We're back in the US, but where do I belong?
It's a tough question, but only one of the difficulties facing returning missionaries.
We find few people who understood the world we came from. They mean well, but their questions reveal how little they know about Kenya and the people.
And I find that even though I've made this transition a few times, some things strike me as so wonderful....and so horrible about my own home culture. It's so wonderful....
....to have smooth roads, orderly traffic, and (mostly) considerate drivers behind the wheel.
....to have modern conveniences, easy access to news, and FAST internet.
...to have a home with air-conditioning, nice furniture, and a comfortable bed.
...to have the convenience of Walmart down the street. Everything I need within a few minutes and not an hour away.
...to have orderly trash pick-up and a society that esteems cleanliness and order.
...to have quick access to all of my sons by phone.
It's so horrible....
...to face the drivel of western TV.
....to face ungratefulness of a society with "everything."
...to be reminded at every turn that we are obsessed with "who is at fault" and victims, rather than understanding God's sovereignty.

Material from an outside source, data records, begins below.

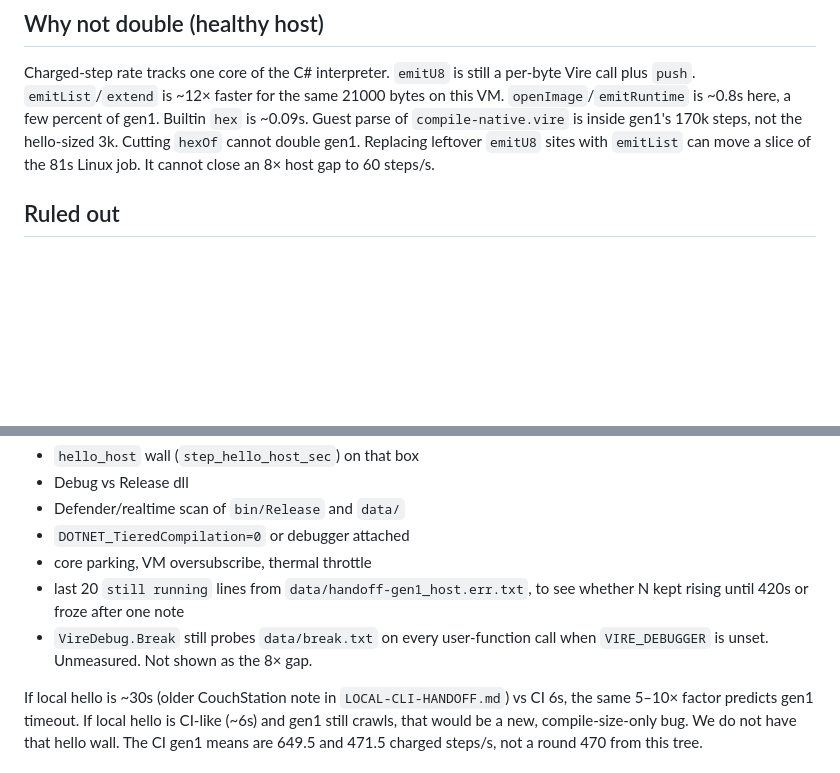
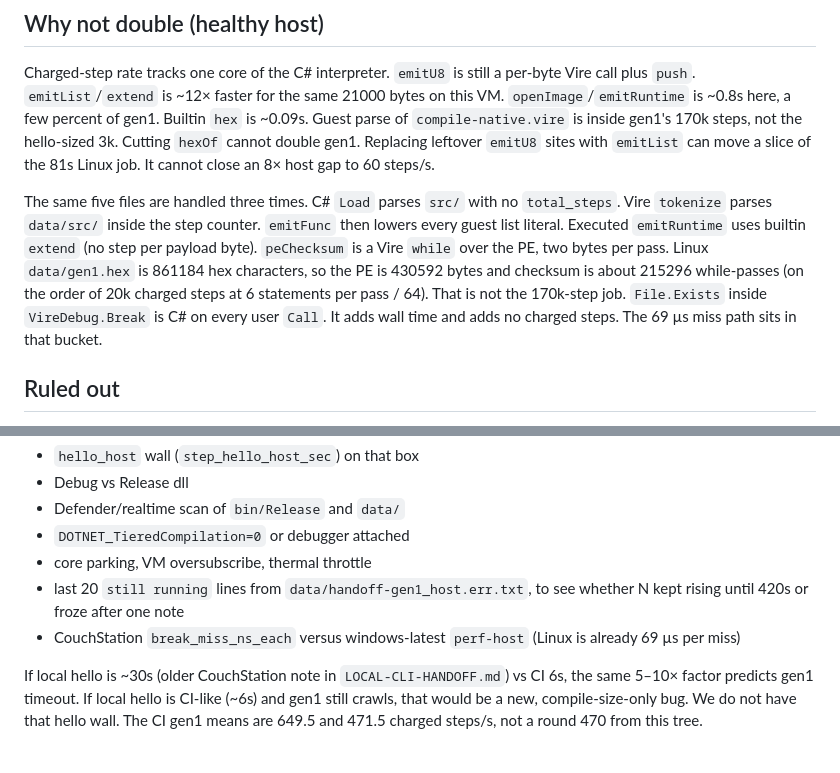
Before and after one commit to CannaMuffinMan/vire, a Markdown page: COMPILE-PERF.md, 2 parts joined by grey strips. Rendered like a GitHub page; blank space fills up the shorter version.

Commit message:
docs(perf): map gen1 phases vs Break wall time
Checksum and hex are not the 170k-step job. Break miss I/O
charges no steps.

Co-authored-by: CannaMuffinMan <CannaMuffinMan@users.noreply.github.com>

```diff
--- a/COMPILE-PERF.md
+++ b/COMPILE-PERF.md
@@ -52,6 +52,8 @@ Child CPU on the three hex/emit microprobes was mostly user time (`ru_utime` 2.6
 
 Charged-step rate tracks one core of the C# interpreter. `emitU8` is still a per-byte Vire call plus `push`. `emitList`/`extend` is ~12× faster for the same 21000 bytes on this VM. `openImage`/`emitRuntime` is ~0.8s here, a few percent of gen1. Builtin `hex` is ~0.09s. Guest parse of `compile-native.vire` is inside gen1's 170k steps, not the hello-sized 3k. Cutting `hexOf` cannot double gen1. Replacing leftover `emitU8` sites with `emitList` can move a slice of the 81s Linux job. It cannot close an 8× host gap to 60 steps/s.
 
+The same five files are handled three times. C# `Load` parses `src/` with no `total_steps`. Vire `tokenize` parses `data/src/` inside the step counter. `emitFunc` then lowers every guest list literal. Executed `emitRuntime` uses builtin `extend` (no step per payload byte). `peChecksum` is a Vire `while` over the PE, two bytes per pass. Linux `data/gen1.hex` is 861184 hex characters, so the PE is 430592 bytes and checksum is about 215296 while-passes (on the order of 20k charged steps at 6 statements per pass / 64). That is not the 170k-step job. `File.Exists` inside `VireDebug.Break` is C# on every user `Call`. It adds wall time and adds no charged steps. The 69 µs miss path sits in that bucket.
+
 ## Ruled out
 
 - **Need a higher step cap.** CI finishes at 164k–171k charged steps. `compile-native.vire` already has a 50e6 compiler cap. Probes still use `VIRE_BUDGET` 5e6 and list 100000, so they cannot emit a gen1-sized list.
@@ -71,7 +73,7 @@ This agent did not run on Grok Build. Operator facts only: hello passed, 420s, 2
 - `DOTNET_TieredCompilation=0` or debugger attached
 - core parking, VM oversubscribe, thermal throttle
 - last 20 `still running` lines from `data/handoff-gen1_host.err.txt`, to see whether N kept rising until 420s or froze after one note
-- `VireDebug.Break` still probes `data/break.txt` on every user-function call when `VIRE_DEBUGGER` is unset. Unmeasured. Not shown as the 8× gap.
+- CouchStation `break_miss_ns_each` versus windows-latest `perf-host` (Linux is already 69 µs per miss)
 
 If local hello is ~30s (older CouchStation note in `LOCAL-CLI-HANDOFF.md`) vs CI 6s, the same 5–10× factor predicts gen1 timeout. If local hello is CI-like (~6s) and gen1 still crawls, that would be a new, compile-size-only bug. We do not have that hello wall. The CI gen1 means are 649.5 and 471.5 charged steps/s, not a round 470 from this tree.
 
```
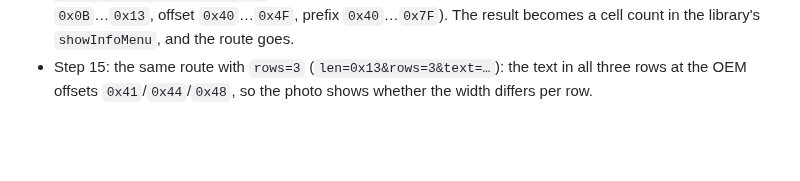
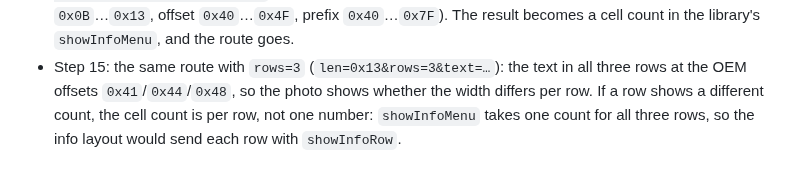
Before and after one commit to Barbedx/MegaOpen, a Markdown page: docs/glass-sweeps.md, the part around the change. Drawn GitHub-style; blank space fills up the shorter version.

Commit message:
glass-sweeps: what step 15's result changes

```diff
--- a/docs/glass-sweeps.md
+++ b/docs/glass-sweeps.md
@@ -57,4 +57,6 @@ curl -X POST -H "X-MegaOpen: 1" "$B/api/display/clear"
   count in the library's `showInfoMenu`, and the route goes.
 * Step 15: the same route with `rows=3` (`len=0x13&rows=3&text=…`): the text
   in all three rows at the OEM offsets `0x41`/`0x44`/`0x48`, so the photo
-  shows whether the width differs per row.
+  shows whether the width differs per row. If a row shows a different count, the
+  cell count is per row, not one number: `showInfoMenu` takes one count for
+  all three rows, so the info layout would send each row with `showInfoRow`.
```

...to face the temptation of having Walmart down the street.
I miss my friends in Kenya, the fellowship of the "trenches" of cross-cultural mission work in the hospital, sweet mangos, and the seeing the sunsets over the Great Rift Valley. I miss the simplicity of shopping at the local duka, walking to work in three minutes, and the expanse of the Kenyan sky. I miss helping desperate patients, the daily challenge of surgery on advanced disease, and patients who say thank you with a flat of eggs or a bag of tea. Mostly, I miss being consumed by something larger than myself and focusing on helping someone else.
Thanks to those of you who pray for your missionaries, whether they are "on the field" or struggling to fit in back at home again.
We're back in the US, but where do I belong?
Posted by Harry Kraus at 2:50 PM
Most of you are familiar with the concept of vaccination. You give an altered, maybe even dead version of a virus to a person so that they will develop immunity (virus protection) in the form of antibodies. That way when the person is exposed to the real virus, the antibodies attack and they repel the real invader. Well, I've been thinking about a new concept, the "Jesus Vaccine."
Some people seem to be immune to our message of grace and hope.
This has puzzled me. The Gospel is the most wonderful news of all. Why wouldn't anyone want to be a Christian?
The answer to that, I believe, has to do with being vaccinated against our message. People get a little exposure to a lesser, altered or deadened form of the Gospel and then reject the real thing when it comes along. Essentially, they've received a "Jesus Vaccine."
It sounds a bit crazy, but I thinking of it in this way may be able to help us understand how to overcome their "immune" response.
In immunology, or the study of our own host defenses, we use the term "antigenicity" when referring to how big of an antibody response is generated. If something is highly antigenic (or has high antigenicity), the immune response will be strong, and many antibodies will be formed. If something is only weakly antigenic, the response will be lesser.
I'm sure that in my life, there are times when I've been a Jesus Vaccine rather than "infectious" or contagious for Jesus. My behavior will either be antigenic ("I don't want to be a Christian if that's what it's all about") or contagious ("I want to know why he can have peace and hope during a difficult time"). In terms of Christianity's history, the crusades stand out as a period of mass Jesus vaccination. What a turn off to the truth of the gospel!
I Googled, "Why I'm not a Christian" and the results were revealing. There are lots of blogs are out there with people sharing why they can't believe. There are a myriad of reasons people give, but almost all of them have been exposed to a lesser gospel or a weakened, twisted form of the truth. In nearly all cases, they have been exposed to Jesus without love.
Someone said, "Build a bridge of love strong enough to carry the message you want to give." The gospel is wonderful news. But there are aspects of the gospel message that are hard for people to swallow. Sacrifice. Taking up the cross. Suffering.
Unless we've built a bridge of love into their lives, our efforts might look more like a vaccine than we'd like.
I believe love is contagious. Perhaps my tendency to rely on false gospels such as legalism (If I work harder, God will love me more...what a joke!) is a Jesus vaccine to the world.
A bridge of love...That's what medicine has been for me....a way to build a bride of love into the hearts of my patients. It's one reason that I'm so outspoken on the value of medicine as a spearhead for the gospel. I've said it many times: "Love is the language of the Great Commission." If that is true, then medicine is the dialect of that message that I speak.
My prayer is that my actions are more contagious than antigenic for the gospel!
Some of you are wondering about my transition back into life in the USA from Africa. I'm still processing that one. I'll give you an update in my next post. Transitions are the bane of missionary life!
Posted by Harry Kraus at 8:22 AM